The Perkins-Mitchell Dinner will be held Friday, December 4th, 5:30-9:30 p.m. at the Landing at Pine Point in Scarborough. The renamed dinner will recognize two great Democratic leaders: Frances Perkins and Senator George Mitchell. Sen. Mitchell and Tomlin Perkins Coggeshall, the grandson of Frances Perkins, will both be in attendance. Buy tickets now!
“I am honored to be recognized by Maine Democrats and to share this unique tribute with Frances Perkins,” said Sen. George Mitchell.“My work in politics has always been driven by my love of Maine and making our state a better place for all. Our work continues as we look to increase economic opportunity, reduce poverty and build a better future for our children. I look forward to celebrating the Maine Democratic Party’s continued commitment to these ideals today.”

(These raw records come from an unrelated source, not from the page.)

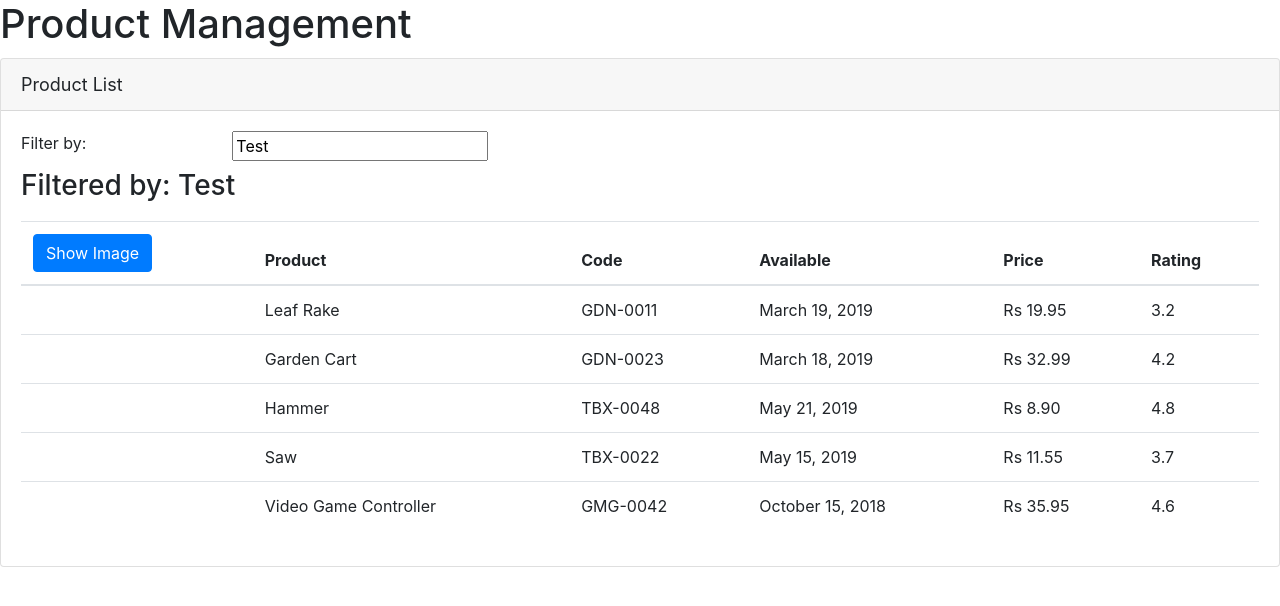
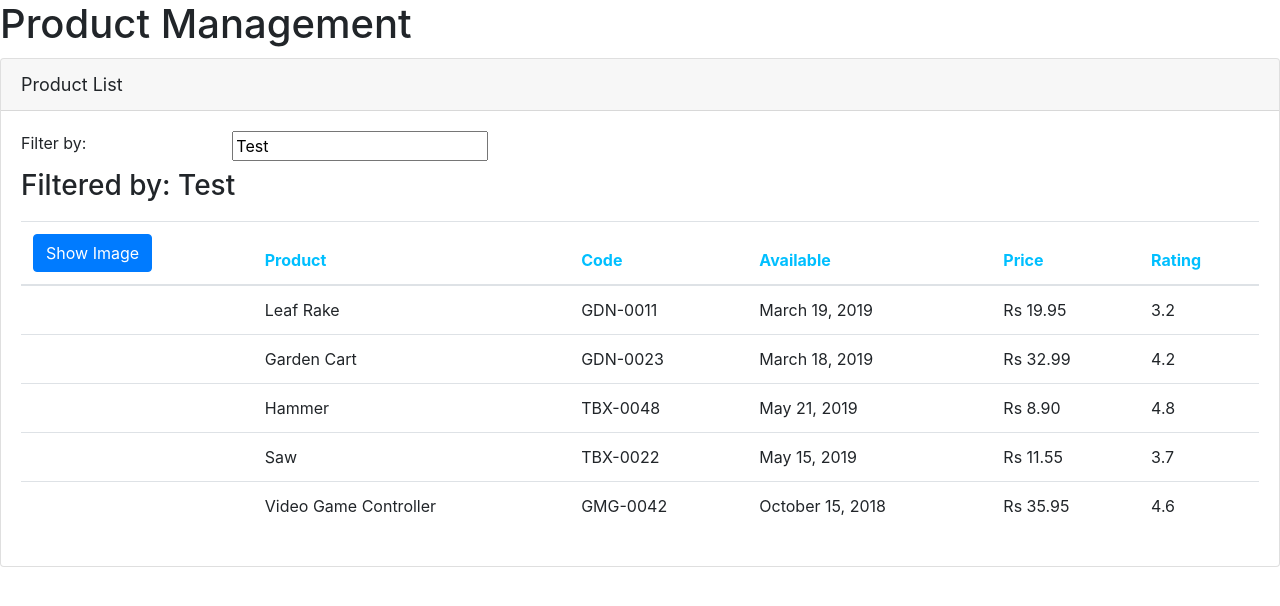
Before and after one commit to ashfaqnisar/Basic-Angular-Project, an Angular app: page / in a window 1280 px wide. Shown: the top 606 px of the page. Built offline with nearby package versions, Linux system fonts and the light colour scheme.

Commit message:
5. Added styles+
Signed-off-by: Ashfaq Nisar <ashfaqnisar00@gmail.com>

```diff
--- a/src/app/product-list/product-list.component.css
+++ b/src/app/product-list/product-list.component.css
@@ -0,0 +1,3 @@
+thead {
+  color: deepskyblue;
+}
--- a/src/app/product-list/product-list.component.ts
+++ b/src/app/product-list/product-list.component.ts
@@ -7,6 +7,7 @@ interface productData {
 @Component({
   selector: 'pm-product-list',
   templateUrl: './product-list.component.html',
+  styleUrls: ['./product-list.component.css']
 })
 export class ProductListComponent {
   tableTitle: string = "Product List";
```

“The new name of the Maine Democratic Party’s annual dinner is an honor for the legacy of my grandmother, Frances Perkins,” said Coggeshall. “To have her recognized in this way and to be paired with Senator George Mitchell is a fitting choice for Maine Democrats. Both of these Democratic leaders with Maine roots fought for social justice and economic security for the working men and women of our country. Their careers took different paths, but they strived for the same goals, ‘the best possible life,’ as my grandmother put it, ‘for all.”
After soliciting responses from the public, the Maine Democratic Party’s Executive Committee selected the public’s top pick, the Perkins-Mitchell dinner, as the new name of the fall fundraising dinner. More than 500 people submitted their votes. The Maine Democratic Party moved to change the name of its annual Jefferson-Jackson Dinner to better reflect the modern day values of the Party and its members.
“We couldn’t be more proud to honor the legacies of Frances Perkins and Senator George Mitchell at our fall gathering,” said Phil Bartlett, Chair of the Maine Democratic Party. “Perkins and Mitchell are the standard-bearers of the values we represent today. Perkins was a pioneer who fought for workers’ rights and economic opportunity for all, while Mitchell carved his niche as a peacemaker and dedicated public servant to the people of Maine. We look forward to celebrating their thoughtful leadership and unique contributions to our state and Party.”
Frances Perkins of Newcastle was the woman behind the New Deal, out of which the Democratic Party was reborn. When asked by newly elected President Franklin D. Roosevelt to serve as his Secretary of Labor, Frances Perkins made a list of her conditions for accepting the job on the back of an envelope: a minimum wage; a 40-hour work week; unemployment compensation, worker’s compensation; the abolition of child labor; Social Security. In FDR’s first 100 Days, Perkins was tasked with establishing the Civilian Conservation Corps and secured federal funding for the Nation Industrial Recovery Act to put Americans back to work. In 1935 the Social Security Act was signed into law, and in 1938 the Fair Labor Standard Act established a minimum wage, the 40-hour work week, and banned child labor. Learn more at Francesperkinscenter.org
Sen. George Mitchell’s living legacy is that of a great American statesman and international peacemaker. As a Senator, in the heat of the Iran-Contra hearings, Mitchel famously reminded all of America that “Although He is regularly asked to do so, God does not take sides in American politics.” Born and raised in Waterville, Mitchell is a man so highly regarded and respected on the national and global stage, the was elected to Senate Majority Leader, asked by President Clinton to serve on the United States Supreme Court, appointed, tasked with brokering peace in Northern Ireland, and appointed Special Envoy for the Middle East by President Obama. He also established the Mitchell Institute, which provides scholarships to remove financial barriers for young Mainers to attend Maine colleges. More about his career at https://library.bowdoin.edu/